:: Given data

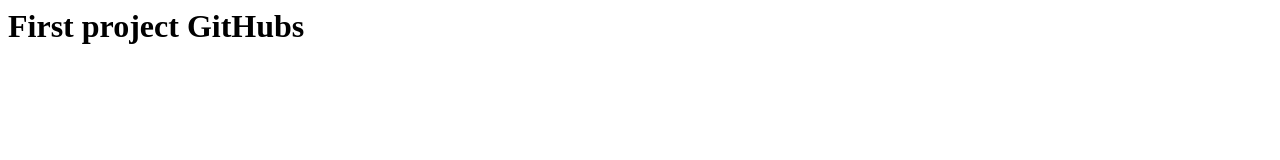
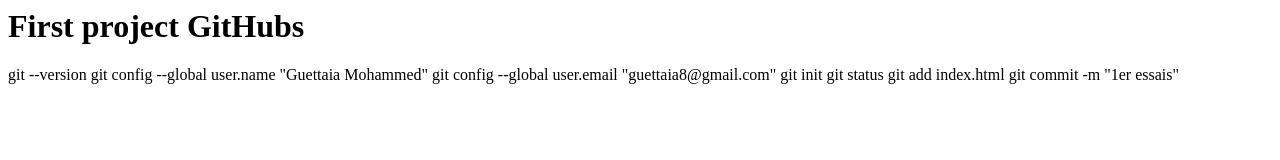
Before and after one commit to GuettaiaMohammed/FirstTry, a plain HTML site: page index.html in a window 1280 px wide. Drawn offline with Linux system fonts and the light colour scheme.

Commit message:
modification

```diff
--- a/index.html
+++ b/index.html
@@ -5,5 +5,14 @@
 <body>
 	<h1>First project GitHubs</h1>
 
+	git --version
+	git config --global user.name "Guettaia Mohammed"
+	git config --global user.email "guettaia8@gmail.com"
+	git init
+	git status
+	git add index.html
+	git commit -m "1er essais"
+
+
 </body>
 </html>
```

::::

_Task to carry out_:
Write every line above out again exactly; pictures do not belong in the copy.

_The answer_:
Before and after one commit to GuettaiaMohammed/FirstTry, a plain HTML site: page index.html in a window 1280 px wide. Drawn offline with Linux system fonts and the light colour scheme.

Commit message:
modification

```diff
--- a/index.html
+++ b/index.html
@@ -5,5 +5,14 @@
 <body>
 	<h1>First project GitHubs</h1>
 
+	git --version
+	git config --global user.name "Guettaia Mohammed"
+	git config --global user.email "guettaia8@gmail.com"
+	git init
+	git status
+	git add index.html
+	git commit -m "1er essais"
+
+
 </body>
 </html>
```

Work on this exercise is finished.